From: Brian Hurt <bhurt@j...>
Subject: Re: [Caml-list] Book about functional design patterns
Quc Peyrot wrote:

> On Jun 27, 2007, at 7:16 PM, Gabriel Kerneis wrote:
>> Le Wed, 27 Jun 2007 17:06:51 +0200, Quc Peyrot <>
>> a crit :
>>> It has been said multiple times on this
>>> mailing list, but I think we really miss a book about these design
>>> patterns and optimization tricks often specific to a given (or a set
>>> of) feature (functional, lazy computations, garbage collector...).
>> _Purely functional data structures_ by Chris Osaki might interest you.
>> It's a very good book, covering lazy evaluation and persistent
>> amortized data structures (among other things). Moreover, it does
>> insist on optimizations (often left as exercises to the reader, with
>> enough hints to be easy to figure out).
> I have this book in my TOREAD list (for a long time now, my bad)
> I must admit I don't use very often pure functional datastructures in  
> OCaml.
> My main concern with functional programing has always been the  
> runtime hit
> you get due to the extra memory allocations (which can be significant).

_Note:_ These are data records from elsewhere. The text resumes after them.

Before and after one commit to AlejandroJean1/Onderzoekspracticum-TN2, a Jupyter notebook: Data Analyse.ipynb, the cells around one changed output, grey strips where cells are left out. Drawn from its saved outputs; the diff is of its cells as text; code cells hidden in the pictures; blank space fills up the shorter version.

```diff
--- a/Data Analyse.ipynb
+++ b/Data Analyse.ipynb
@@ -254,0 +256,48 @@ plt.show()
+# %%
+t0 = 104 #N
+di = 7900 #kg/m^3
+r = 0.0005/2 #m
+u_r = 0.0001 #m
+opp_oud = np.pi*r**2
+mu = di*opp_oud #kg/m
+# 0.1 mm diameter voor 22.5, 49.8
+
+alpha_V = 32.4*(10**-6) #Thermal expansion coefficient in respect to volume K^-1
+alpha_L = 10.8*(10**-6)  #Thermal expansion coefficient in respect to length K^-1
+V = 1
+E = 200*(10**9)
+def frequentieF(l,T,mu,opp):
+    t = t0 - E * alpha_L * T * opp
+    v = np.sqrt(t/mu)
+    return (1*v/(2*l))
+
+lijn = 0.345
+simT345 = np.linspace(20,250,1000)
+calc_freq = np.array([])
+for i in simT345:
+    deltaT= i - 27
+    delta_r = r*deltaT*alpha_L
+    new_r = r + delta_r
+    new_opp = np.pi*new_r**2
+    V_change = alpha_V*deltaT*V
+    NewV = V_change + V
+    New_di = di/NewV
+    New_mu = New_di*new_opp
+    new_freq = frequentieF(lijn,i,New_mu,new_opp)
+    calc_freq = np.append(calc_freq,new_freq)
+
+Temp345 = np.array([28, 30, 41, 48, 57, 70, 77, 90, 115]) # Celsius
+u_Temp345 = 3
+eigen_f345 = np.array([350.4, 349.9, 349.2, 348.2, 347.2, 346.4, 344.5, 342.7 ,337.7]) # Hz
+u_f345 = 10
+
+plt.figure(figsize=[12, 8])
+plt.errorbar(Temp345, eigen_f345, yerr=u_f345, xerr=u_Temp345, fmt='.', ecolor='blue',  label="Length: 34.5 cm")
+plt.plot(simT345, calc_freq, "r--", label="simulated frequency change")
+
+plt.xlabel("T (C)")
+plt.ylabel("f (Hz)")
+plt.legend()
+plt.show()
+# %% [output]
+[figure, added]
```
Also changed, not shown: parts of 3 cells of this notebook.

In Ocaml, allocations are relatively cheap- a cost similiar to that of 
allocating on the stack.  Which is why when you tell long-time Ocaml 
programmers that you want to avoid an allocation cost by allocating on 
the stack, they tend to go "um, why?"

Mutable data structures have their cost as well.  When you assign a 
pointer into an object old enough to be in the major heap, Ocaml kicks 
off a minor collection.  For small N, this can often make O(log N) 
purely functional structures faster than their O(1) imperative counterparts.

No to mention the correctness advantages, plus other advantages.